[INSTRUCTIONS FOR THE TASK]: Your answer should be an exact copy of the listing.

[DATA TO USE]:

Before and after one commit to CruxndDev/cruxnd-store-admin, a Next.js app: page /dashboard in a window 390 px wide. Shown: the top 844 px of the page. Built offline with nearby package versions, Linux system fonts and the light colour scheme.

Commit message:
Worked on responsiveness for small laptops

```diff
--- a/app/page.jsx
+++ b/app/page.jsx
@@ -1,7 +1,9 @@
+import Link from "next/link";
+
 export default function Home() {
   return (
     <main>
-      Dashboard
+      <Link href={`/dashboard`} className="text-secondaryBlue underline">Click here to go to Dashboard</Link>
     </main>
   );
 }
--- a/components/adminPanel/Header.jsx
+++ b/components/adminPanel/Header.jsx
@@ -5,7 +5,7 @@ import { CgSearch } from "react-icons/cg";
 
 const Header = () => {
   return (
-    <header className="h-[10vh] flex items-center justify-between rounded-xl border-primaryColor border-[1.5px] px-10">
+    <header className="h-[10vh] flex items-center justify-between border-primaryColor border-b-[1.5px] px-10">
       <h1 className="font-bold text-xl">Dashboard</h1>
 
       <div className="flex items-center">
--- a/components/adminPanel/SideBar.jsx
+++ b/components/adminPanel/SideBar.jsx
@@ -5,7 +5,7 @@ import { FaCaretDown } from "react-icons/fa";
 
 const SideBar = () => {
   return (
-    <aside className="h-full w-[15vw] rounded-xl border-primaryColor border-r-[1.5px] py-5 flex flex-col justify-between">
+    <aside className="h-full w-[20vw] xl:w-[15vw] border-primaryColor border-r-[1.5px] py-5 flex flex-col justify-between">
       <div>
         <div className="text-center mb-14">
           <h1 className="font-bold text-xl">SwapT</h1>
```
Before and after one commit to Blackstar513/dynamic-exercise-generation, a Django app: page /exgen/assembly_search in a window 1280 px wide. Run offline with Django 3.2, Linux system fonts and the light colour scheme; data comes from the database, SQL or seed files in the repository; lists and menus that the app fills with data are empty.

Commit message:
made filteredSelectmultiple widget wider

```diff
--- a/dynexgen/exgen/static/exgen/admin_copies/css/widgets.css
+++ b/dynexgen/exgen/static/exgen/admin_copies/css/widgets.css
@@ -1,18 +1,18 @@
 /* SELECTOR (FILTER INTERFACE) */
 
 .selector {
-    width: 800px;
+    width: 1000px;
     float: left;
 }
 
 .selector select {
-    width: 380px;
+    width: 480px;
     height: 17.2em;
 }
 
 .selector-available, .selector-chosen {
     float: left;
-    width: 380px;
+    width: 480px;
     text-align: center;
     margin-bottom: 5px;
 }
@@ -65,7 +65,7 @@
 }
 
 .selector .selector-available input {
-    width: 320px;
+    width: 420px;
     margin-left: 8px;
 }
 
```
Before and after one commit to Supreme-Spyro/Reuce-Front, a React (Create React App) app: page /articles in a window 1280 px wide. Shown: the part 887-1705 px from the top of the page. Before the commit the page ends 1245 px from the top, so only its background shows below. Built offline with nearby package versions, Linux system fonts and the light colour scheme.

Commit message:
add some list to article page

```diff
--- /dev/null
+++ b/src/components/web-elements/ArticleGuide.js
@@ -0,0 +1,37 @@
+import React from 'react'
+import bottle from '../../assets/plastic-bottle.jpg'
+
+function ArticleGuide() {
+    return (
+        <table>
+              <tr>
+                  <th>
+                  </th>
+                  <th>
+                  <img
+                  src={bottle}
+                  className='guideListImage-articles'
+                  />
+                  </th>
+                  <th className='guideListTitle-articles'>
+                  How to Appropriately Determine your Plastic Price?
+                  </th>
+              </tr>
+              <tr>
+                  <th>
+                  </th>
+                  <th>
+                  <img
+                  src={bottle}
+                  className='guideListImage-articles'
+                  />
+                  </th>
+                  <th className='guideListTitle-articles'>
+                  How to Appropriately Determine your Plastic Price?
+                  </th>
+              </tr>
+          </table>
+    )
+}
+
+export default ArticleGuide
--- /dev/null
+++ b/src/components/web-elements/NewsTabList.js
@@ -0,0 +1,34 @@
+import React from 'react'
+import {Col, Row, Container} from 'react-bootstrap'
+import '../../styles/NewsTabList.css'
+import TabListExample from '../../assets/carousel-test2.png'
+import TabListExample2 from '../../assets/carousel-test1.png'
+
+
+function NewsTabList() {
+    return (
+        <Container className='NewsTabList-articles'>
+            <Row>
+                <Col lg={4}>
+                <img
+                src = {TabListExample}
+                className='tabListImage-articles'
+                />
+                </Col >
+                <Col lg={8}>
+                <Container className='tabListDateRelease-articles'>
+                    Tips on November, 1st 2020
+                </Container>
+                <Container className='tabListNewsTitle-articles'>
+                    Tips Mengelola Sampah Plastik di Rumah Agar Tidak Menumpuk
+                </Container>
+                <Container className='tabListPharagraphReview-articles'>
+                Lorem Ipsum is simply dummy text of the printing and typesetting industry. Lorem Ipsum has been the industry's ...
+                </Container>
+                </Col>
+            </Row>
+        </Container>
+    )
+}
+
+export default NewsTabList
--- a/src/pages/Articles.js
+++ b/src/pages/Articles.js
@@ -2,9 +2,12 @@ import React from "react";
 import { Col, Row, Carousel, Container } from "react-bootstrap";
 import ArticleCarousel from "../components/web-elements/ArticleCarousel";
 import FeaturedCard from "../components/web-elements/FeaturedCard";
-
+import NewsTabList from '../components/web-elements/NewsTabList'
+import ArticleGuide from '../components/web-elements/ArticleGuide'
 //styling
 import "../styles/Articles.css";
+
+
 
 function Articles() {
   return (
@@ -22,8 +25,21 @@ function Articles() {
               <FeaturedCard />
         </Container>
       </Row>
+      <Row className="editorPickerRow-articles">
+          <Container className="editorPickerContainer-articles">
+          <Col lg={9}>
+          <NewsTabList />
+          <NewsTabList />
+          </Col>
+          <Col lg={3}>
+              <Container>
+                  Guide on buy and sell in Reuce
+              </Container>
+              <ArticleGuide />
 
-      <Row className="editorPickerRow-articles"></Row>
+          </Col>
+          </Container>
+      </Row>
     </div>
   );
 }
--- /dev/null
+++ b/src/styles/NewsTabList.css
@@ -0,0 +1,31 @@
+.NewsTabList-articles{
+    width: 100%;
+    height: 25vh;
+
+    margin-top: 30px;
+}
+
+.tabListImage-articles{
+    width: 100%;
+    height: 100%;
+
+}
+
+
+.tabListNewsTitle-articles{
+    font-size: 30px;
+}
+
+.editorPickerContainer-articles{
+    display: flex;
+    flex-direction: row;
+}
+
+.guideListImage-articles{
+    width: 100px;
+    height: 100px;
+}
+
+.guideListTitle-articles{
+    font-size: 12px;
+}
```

[WRITTEN SOLUTION]:
Before and after one commit to CruxndDev/cruxnd-store-admin, a Next.js app: page /dashboard in a window 390 px wide. Shown: the top 844 px of the page. Built offline with nearby package versions, Linux system fonts and the light colour scheme.

Commit message:
Worked on responsiveness for small laptops

```diff
--- a/app/page.jsx
+++ b/app/page.jsx
@@ -1,7 +1,9 @@
+import Link from "next/link";
+
 export default function Home() {
   return (
     <main>
-      Dashboard
+      <Link href={`/dashboard`} className="text-secondaryBlue underline">Click here to go to Dashboard</Link>
     </main>
   );
 }
--- a/components/adminPanel/Header.jsx
+++ b/components/adminPanel/Header.jsx
@@ -5,7 +5,7 @@ import { CgSearch } from "react-icons/cg";
 
 const Header = () => {
   return (
-    <header className="h-[10vh] flex items-center justify-between rounded-xl border-primaryColor border-[1.5px] px-10">
+    <header className="h-[10vh] flex items-center justify-between border-primaryColor border-b-[1.5px] px-10">
       <h1 className="font-bold text-xl">Dashboard</h1>
 
       <div className="flex items-center">
--- a/components/adminPanel/SideBar.jsx
+++ b/components/adminPanel/SideBar.jsx
@@ -5,7 +5,7 @@ import { FaCaretDown } from "react-icons/fa";
 
 const SideBar = () => {
   return (
-    <aside className="h-full w-[15vw] rounded-xl border-primaryColor border-r-[1.5px] py-5 flex flex-col justify-between">
+    <aside className="h-full w-[20vw] xl:w-[15vw] border-primaryColor border-r-[1.5px] py-5 flex flex-col justify-between">
       <div>
         <div className="text-center mb-14">
           <h1 className="font-bold text-xl">SwapT</h1>
```
Before and after one commit to Blackstar513/dynamic-exercise-generation, a Django app: page /exgen/assembly_search in a window 1280 px wide. Run offline with Django 3.2, Linux system fonts and the light colour scheme; data comes from the database, SQL or seed files in the repository; lists and menus that the app fills with data are empty.

Commit message:
made filteredSelectmultiple widget wider

```diff
--- a/dynexgen/exgen/static/exgen/admin_copies/css/widgets.css
+++ b/dynexgen/exgen/static/exgen/admin_copies/css/widgets.css
@@ -1,18 +1,18 @@
 /* SELECTOR (FILTER INTERFACE) */
 
 .selector {
-    width: 800px;
+    width: 1000px;
     float: left;
 }
 
 .selector select {
-    width: 380px;
+    width: 480px;
     height: 17.2em;
 }
 
 .selector-available, .selector-chosen {
     float: left;
-    width: 380px;
+    width: 480px;
     text-align: center;
     margin-bottom: 5px;
 }
@@ -65,7 +65,7 @@
 }
 
 .selector .selector-available input {
-    width: 320px;
+    width: 420px;
     margin-left: 8px;
 }
 
```
Before and after one commit to Supreme-Spyro/Reuce-Front, a React (Create React App) app: page /articles in a window 1280 px wide. Shown: the part 887-1705 px from the top of the page. Before the commit the page ends 1245 px from the top, so only its background shows below. Built offline with nearby package versions, Linux system fonts and the light colour scheme.

Commit message:
add some list to article page

```diff
--- /dev/null
+++ b/src/components/web-elements/ArticleGuide.js
@@ -0,0 +1,37 @@
+import React from 'react'
+import bottle from '../../assets/plastic-bottle.jpg'
+
+function ArticleGuide() {
+    return (
+        <table>
+              <tr>
+                  <th>
+                  </th>
+                  <th>
+                  <img
+                  src={bottle}
+                  className='guideListImage-articles'
+                  />
+                  </th>
+                  <th className='guideListTitle-articles'>
+                  How to Appropriately Determine your Plastic Price?
+                  </th>
+              </tr>
+              <tr>
+                  <th>
+                  </th>
+                  <th>
+                  <img
+                  src={bottle}
+                  className='guideListImage-articles'
+                  />
+                  </th>
+                  <th className='guideListTitle-articles'>
+                  How to Appropriately Determine your Plastic Price?
+                  </th>
+              </tr>
+          </table>
+    )
+}
+
+export default ArticleGuide
--- /dev/null
+++ b/src/components/web-elements/NewsTabList.js
@@ -0,0 +1,34 @@
+import React from 'react'
+import {Col, Row, Container} from 'react-bootstrap'
+import '../../styles/NewsTabList.css'
+import TabListExample from '../../assets/carousel-test2.png'
+import TabListExample2 from '../../assets/carousel-test1.png'
+
+
+function NewsTabList() {
+    return (
+        <Container className='NewsTabList-articles'>
+            <Row>
+                <Col lg={4}>
+                <img
+                src = {TabListExample}
+                className='tabListImage-articles'
+                />
+                </Col >
+                <Col lg={8}>
+                <Container className='tabListDateRelease-articles'>
+                    Tips on November, 1st 2020
+                </Container>
+                <Container className='tabListNewsTitle-articles'>
+                    Tips Mengelola Sampah Plastik di Rumah Agar Tidak Menumpuk
+                </Container>
+                <Container className='tabListPharagraphReview-articles'>
+                Lorem Ipsum is simply dummy text of the printing and typesetting industry. Lorem Ipsum has been the industry's ...
+                </Container>
+                </Col>
+            </Row>
+        </Container>
+    )
+}
+
+export default NewsTabList
--- a/src/pages/Articles.js
+++ b/src/pages/Articles.js
@@ -2,9 +2,12 @@ import React from "react";
 import { Col, Row, Carousel, Container } from "react-bootstrap";
 import ArticleCarousel from "../components/web-elements/ArticleCarousel";
 import FeaturedCard from "../components/web-elements/FeaturedCard";
-
+import NewsTabList from '../components/web-elements/NewsTabList'
+import ArticleGuide from '../components/web-elements/ArticleGuide'
 //styling
 import "../styles/Articles.css";
+
+
 
 function Articles() {
   return (
@@ -22,8 +25,21 @@ function Articles() {
               <FeaturedCard />
         </Container>
       </Row>
+      <Row className="editorPickerRow-articles">
+          <Container className="editorPickerContainer-articles">
+          <Col lg={9}>
+          <NewsTabList />
+          <NewsTabList />
+          </Col>
+          <Col lg={3}>
+              <Container>
+                  Guide on buy and sell in Reuce
+              </Container>
+              <ArticleGuide />
 
-      <Row className="editorPickerRow-articles"></Row>
+          </Col>
+          </Container>
+      </Row>
     </div>
   );
 }
--- /dev/null
+++ b/src/styles/NewsTabList.css
@@ -0,0 +1,31 @@
+.NewsTabList-articles{
+    width: 100%;
+    height: 25vh;
+
+    margin-top: 30px;
+}
+
+.tabListImage-articles{
+    width: 100%;
+    height: 100%;
+
+}
+
+
+.tabListNewsTitle-articles{
+    font-size: 30px;
+}
+
+.editorPickerContainer-articles{
+    display: flex;
+    flex-direction: row;
+}
+
+.guideListImage-articles{
+    width: 100px;
+    height: 100px;
+}
+
+.guideListTitle-articles{
+    font-size: 12px;
+}
```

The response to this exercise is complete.